WORK TO COMPLETE — From the records below, copy out each line that has the word "color".

RECORDS PROVIDED —
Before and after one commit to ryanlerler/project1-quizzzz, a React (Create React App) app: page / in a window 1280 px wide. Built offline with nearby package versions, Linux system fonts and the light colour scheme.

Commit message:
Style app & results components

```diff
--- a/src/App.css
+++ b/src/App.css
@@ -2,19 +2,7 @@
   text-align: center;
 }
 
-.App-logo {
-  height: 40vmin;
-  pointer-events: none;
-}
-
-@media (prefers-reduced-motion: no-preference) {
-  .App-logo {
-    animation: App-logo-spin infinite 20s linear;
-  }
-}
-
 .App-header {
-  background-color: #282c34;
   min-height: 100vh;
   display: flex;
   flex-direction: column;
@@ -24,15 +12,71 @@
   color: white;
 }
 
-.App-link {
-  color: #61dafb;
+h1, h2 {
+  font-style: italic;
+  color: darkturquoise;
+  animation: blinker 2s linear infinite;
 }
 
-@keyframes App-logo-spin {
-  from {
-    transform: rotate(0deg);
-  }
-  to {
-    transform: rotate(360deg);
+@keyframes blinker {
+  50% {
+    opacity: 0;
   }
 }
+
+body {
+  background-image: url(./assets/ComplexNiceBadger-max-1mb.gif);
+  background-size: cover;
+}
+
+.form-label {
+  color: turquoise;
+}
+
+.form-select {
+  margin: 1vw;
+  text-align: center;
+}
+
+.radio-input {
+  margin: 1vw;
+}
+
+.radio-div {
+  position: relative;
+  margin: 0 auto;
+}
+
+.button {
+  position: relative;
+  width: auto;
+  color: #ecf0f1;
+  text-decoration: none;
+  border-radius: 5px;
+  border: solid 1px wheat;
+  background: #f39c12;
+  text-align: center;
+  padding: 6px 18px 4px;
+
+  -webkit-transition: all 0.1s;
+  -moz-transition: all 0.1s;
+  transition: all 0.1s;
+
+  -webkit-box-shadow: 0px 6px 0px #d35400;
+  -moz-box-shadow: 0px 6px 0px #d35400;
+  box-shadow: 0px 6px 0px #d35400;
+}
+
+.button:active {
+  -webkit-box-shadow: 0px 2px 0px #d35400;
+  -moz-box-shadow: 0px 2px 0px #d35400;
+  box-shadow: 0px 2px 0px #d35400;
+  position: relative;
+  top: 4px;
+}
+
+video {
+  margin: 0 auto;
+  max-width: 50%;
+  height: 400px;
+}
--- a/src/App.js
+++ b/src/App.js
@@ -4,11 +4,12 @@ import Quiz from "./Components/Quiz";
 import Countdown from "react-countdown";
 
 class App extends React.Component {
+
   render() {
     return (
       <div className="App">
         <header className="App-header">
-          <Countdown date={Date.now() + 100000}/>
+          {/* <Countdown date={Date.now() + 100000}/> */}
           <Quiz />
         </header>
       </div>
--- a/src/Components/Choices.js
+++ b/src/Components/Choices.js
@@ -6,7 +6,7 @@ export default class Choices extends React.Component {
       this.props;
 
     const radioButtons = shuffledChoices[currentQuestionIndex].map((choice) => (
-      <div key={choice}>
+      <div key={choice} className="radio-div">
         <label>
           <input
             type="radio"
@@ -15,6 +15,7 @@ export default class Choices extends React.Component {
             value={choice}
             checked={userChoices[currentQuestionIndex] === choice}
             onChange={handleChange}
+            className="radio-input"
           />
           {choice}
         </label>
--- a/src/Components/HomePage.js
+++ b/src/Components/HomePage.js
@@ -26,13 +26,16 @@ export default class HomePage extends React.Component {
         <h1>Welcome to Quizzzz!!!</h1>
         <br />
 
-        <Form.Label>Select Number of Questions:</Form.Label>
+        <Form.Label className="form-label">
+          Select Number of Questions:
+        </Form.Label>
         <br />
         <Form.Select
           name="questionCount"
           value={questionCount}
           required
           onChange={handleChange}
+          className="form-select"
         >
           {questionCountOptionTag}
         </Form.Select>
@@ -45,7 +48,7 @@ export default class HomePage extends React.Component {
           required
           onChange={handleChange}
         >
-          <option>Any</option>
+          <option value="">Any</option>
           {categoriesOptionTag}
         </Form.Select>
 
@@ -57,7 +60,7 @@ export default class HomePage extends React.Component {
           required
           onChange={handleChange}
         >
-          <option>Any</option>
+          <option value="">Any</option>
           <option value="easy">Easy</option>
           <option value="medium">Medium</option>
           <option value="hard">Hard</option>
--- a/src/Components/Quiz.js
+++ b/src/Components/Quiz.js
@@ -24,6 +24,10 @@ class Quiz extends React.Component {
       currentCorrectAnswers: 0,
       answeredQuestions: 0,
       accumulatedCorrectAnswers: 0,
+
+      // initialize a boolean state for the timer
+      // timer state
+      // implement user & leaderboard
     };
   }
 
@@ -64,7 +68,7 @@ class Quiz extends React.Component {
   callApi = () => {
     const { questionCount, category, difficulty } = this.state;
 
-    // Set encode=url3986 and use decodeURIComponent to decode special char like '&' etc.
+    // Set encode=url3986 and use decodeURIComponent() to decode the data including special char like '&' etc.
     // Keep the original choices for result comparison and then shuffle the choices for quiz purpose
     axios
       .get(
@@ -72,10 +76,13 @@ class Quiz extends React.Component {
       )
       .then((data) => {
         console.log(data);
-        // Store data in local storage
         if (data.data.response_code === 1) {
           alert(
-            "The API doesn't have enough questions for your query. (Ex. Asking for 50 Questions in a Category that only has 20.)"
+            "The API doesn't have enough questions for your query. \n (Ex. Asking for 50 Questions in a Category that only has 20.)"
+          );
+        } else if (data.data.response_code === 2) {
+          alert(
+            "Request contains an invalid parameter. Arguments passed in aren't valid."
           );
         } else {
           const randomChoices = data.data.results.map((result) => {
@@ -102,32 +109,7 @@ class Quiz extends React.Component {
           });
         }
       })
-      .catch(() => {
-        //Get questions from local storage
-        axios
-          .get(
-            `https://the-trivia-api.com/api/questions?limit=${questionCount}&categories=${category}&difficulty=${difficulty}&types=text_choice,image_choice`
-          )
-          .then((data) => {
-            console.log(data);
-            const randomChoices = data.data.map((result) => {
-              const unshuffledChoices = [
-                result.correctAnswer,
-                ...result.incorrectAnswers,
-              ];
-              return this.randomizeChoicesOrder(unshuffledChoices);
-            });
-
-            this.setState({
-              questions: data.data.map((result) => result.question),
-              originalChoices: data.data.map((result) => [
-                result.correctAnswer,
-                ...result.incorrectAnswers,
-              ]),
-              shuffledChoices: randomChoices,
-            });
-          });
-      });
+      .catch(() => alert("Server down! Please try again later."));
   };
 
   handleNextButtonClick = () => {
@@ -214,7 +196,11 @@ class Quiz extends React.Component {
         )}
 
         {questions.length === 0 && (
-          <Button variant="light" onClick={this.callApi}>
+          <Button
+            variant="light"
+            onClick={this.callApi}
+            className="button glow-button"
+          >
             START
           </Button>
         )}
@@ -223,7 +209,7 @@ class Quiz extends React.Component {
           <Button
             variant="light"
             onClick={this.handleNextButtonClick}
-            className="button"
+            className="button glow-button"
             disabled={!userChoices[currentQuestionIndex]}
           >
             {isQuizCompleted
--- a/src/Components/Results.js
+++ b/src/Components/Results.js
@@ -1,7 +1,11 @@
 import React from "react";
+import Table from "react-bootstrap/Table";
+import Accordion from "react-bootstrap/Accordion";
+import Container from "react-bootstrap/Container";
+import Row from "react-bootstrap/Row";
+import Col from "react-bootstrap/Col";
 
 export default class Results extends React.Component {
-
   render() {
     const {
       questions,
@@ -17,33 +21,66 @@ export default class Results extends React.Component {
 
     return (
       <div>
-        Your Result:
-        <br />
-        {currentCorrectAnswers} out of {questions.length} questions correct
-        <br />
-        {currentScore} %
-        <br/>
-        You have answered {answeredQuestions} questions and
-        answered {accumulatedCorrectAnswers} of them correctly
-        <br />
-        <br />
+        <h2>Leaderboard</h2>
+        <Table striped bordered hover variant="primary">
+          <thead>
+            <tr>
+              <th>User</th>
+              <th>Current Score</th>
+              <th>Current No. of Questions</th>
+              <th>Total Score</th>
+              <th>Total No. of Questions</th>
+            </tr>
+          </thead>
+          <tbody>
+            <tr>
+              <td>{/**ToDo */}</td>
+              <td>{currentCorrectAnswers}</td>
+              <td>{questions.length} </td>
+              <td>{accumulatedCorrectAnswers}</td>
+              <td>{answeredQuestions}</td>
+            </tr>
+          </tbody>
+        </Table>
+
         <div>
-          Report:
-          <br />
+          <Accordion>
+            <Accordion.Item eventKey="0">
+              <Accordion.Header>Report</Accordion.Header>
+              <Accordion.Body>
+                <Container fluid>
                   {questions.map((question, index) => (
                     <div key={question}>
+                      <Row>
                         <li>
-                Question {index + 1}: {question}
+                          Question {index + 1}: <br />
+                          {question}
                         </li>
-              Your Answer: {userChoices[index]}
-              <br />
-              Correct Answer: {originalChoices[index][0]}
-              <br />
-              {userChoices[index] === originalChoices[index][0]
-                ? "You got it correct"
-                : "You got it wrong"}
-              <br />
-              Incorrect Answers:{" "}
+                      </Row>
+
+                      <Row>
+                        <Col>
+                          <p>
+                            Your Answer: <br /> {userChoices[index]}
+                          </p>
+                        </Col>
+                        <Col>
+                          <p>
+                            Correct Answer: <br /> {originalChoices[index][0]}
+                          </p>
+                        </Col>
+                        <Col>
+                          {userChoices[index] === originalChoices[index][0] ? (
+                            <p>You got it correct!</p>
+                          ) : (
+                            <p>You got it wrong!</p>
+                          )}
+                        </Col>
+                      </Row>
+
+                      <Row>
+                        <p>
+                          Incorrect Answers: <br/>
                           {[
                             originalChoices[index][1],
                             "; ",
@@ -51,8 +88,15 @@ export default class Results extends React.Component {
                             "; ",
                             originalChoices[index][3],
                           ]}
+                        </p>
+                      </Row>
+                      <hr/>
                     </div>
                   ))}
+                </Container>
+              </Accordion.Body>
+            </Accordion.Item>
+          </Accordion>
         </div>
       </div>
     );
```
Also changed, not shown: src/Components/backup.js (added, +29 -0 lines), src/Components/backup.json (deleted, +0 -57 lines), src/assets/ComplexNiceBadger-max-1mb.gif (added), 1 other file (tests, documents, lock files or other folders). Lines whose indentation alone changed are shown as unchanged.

REPLY —
-  background-color: #282c34;
   color: white;
-  color: #61dafb;
+  color: darkturquoise;
+  color: turquoise;
+  color: #ecf0f1;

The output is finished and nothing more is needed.